A new hour-long documentary produced by PBS and ProPublica really pissed me off. It’s called The Spill, and it documents the habitual misdemeanors of BP since their rise from a small oil refinery in the 80s to the fourth largest company in the world.
The standout revelations for me:
- March, 2005: An explosion in a Texas refinery killed 15 workers; 170 were injured. The refinery was part of an acquisition of Amoco, and both companies were aware of the antiquated blowdown drums yet decided to “bank” the $150,000 instead of fixing it.
- Another incident in 2002 involved a worker who was seriously injured after an oil well he was inspecting blew up. He settled with BP for an undisclosed sum and agreed to never talk to the media about it for the rest of his life.
- “In July 2005, Hurricane Dennis swirled over the Gulf of Mexico; in its path was Thunder Horse, BP’s showcase platform, which towered 43 stories above the water… ProPublica reporter Abrahm Lustgarten explains: ‘It turns out that BP engineers had incorrectly installed a number of valves that are meant to control the flow of water in the supports that keep the rig afloat.

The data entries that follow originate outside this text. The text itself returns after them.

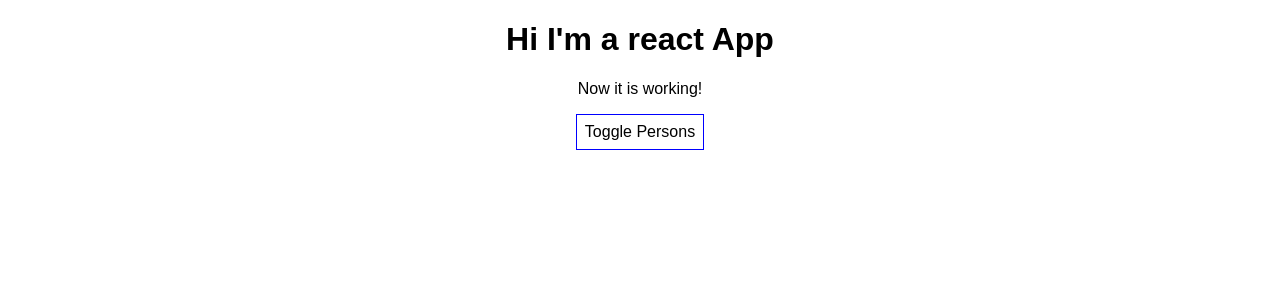
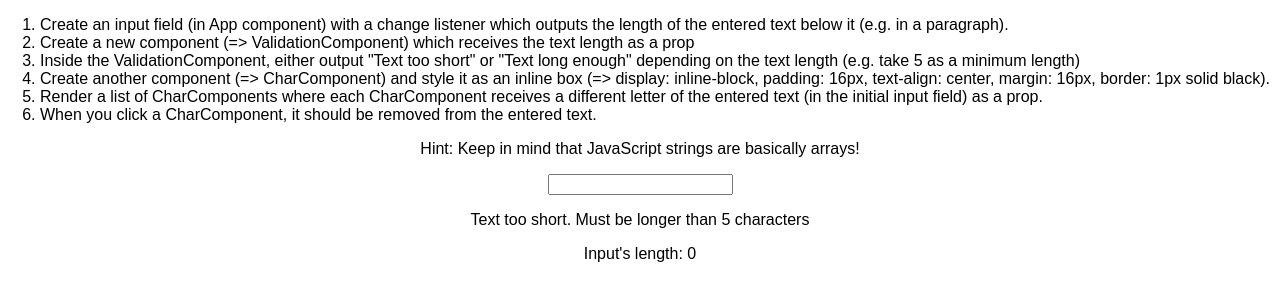
Before and after one commit to PanRes/udemy_react16, a React (Create React App) app: page / in a window 1280 px wide. Shown: the top 300 px of the page. Built offline with nearby package versions, Linux system fonts and the light colour scheme.

Commit message:
Section 4 assignment 2 not finished

```diff
--- a/src/App.css
+++ b/src/App.css
@@ -1,3 +1,11 @@
 .App {
   text-align: center;
 }
+
+.inlineChars {
+    display: inline-block;
+    padding: 16px;
+    text-align: center;
+    margin: 16px;
+    border: 1px solid black;
+}
--- a/src/App.js
+++ b/src/App.js
@@ -1,82 +1,73 @@
 import React, { Component } from 'react';
+import ValidationComponent from './ValdationComponent/ValdationComponent';
+import CharComponent from './CharComponent/CharComponent';
 import './App.css';
-import Person from './Person/Person';
 
 class App extends Component {
 
     state = {
-        persons: [
-            {id: 'testKey1', name:"PR", age:"27"},
-            {id: 'sdvsd', name:"McCoy", age:"27"},
-            {id: 'aser', name:"Angel", age:"26"}
-        ]
+        inputLength: 0,
+        stringOutput: ''
     }
 
-    nameChangedHandler = (event, id) => {
-        const personIndex = this.state.persons.findIndex(p => {
-            return p.id === id;
-        });
-
-        const person = {...this.state.persons[personIndex]};
-
-        person.name = event.target.value;
-
-        const persons = [...this.state.persons];
-        persons[personIndex] = person;
-
-        this.setState({persons: persons})
+    onClickChar = (event, index) => {
+        const stringOutput = [...this.state.stringOutput];
+        stringOutput.splice(index, 1).join('');
+        this.setState({stringOutput: stringOutput});
     }
 
-    deletePersonHandler = (personIndex) => {
-        // const persons = this.state.persons.slice();
-        const persons = [...this.state.persons];
-        persons.splice(personIndex, 1);
-        this.setState({persons: persons});
+    inputChangedHandler = (event, style) => {
+
+        const inputString = event.target.value;
+
+        const stringOutput = (
+            <div style={style}>
+                {inputString.split('').map((character,index) => {
+                    return <CharComponent
+                            style={style}
+                            cssStyle={style}
+                            character={character}
+                            clicked={() => this.onClickChar(index)}/>
+                })}
+            </div>
+        )
+
+        this.setState({stringOutput: stringOutput,inputLength: inputString.length});
     }
 
-    togglePersonsHandler = () => {
-        const doesShow = this.state.showPersons;
-        this.setState({showPersons: !doesShow});
-    }
-    //Test
+
     render() {
 
         const style = {
-            backgroundColor: 'white',
-            font: 'inherit',
-            border: '1px solid blue',
-            padding: '8px',
-            coursor: 'pointer'
-        };
-
-        let persons = null;
-
-        if (this.state.showPersons) {
-            persons = (
-                <div>
-                    {this.state.persons.map((person, index) => {
-                        return <Person
-                            click={() => this.deletePersonHandler(index)}
-                            name={person.name}
-                            age={person.age}
-                            key={person.id}
-                            changed={(event) => this.nameChangedHandler(event, person.id)}/>
-                    })}
-                </div>
-            )
+            display: 'inline-block',
+            padding: '16px',
+            textAlign: 'center',
+            margin: '16px',
+            border: '1px solid black'
         }
 
         return (
-            <div className="App">
-                <h1>Hi I'm a react App</h1>
-                <p>Now it is working!</p>
-                <button
-                    style={style}
-                    onClick={this.togglePersonsHandler}>Toggle Persons</button>
-                {persons}
+            <div>
+                <ol>
+                    <li>Create an input field (in App component) with a change listener which outputs the length of the entered text below it (e.g. in a paragraph).</li>
+                    <li>Create a new component (=> ValidationComponent) which receives the text length as a prop</li>
+                    <li>Inside the ValidationComponent, either output "Text too short" or "Text long enough" depending on the text length (e.g. take 5 as a minimum length)</li>
+                    <li>Create another component (=> CharComponent) and style it as an inline box (=> display: inline-block, padding: 16px, text-align: center, margin: 16px, border: 1px solid black).</li>
+                    <li>Render a list of CharComponents where each CharComponent receives a different letter of the entered text (in the initial input field) as a prop.</li>
+                    <li>When you click a CharComponent, it should be removed from the entered text.</li>
+                </ol>
+                <div className="App">
+                    <p>Hint: Keep in mind that JavaScript strings are basically arrays!</p>
+                    <input type="text"
+                           onChange={(event) => this.inputChangedHandler(event, style)}/>
+                    <ValidationComponent
+                            inputLength={this.state.inputLength}
+                            value={this.state.stringOutput}/>
+                    <p>Input's length: {this.state.inputLength}</p>
+                    <p>{this.state.stringOutput}</p>
+                </div>
             </div>
         );
-        // return (React.createElement('div', null, React.createElement('h1', {className: 'App'}, 'Now it should work')));
     }
 }
 
--- /dev/null
+++ b/src/CharComponent/CharComponent.js
@@ -0,0 +1,11 @@
+import React from 'react';
+
+const character = (props) => {
+    return (
+        <div style={props.cssStyle} onClick={props.clicked}>
+            {props.character}
+        </div>
+    )
+};
+
+export default character;
--- /dev/null
+++ b/src/ValdationComponent/ValdationComponent.js
@@ -0,0 +1,16 @@
+import React from 'react';
+
+const validation = (props) => {
+    if (props.inputLength < 5) {
+        return (
+            <div>
+                <p>Text too short. Must be longer than 5 characters</p>
+            </div>
+        );
+    }
+    else {
+        return ('');
+    }
+};
+
+export default validation;
```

And the rig, as a result, took on water instead of shedding it.'”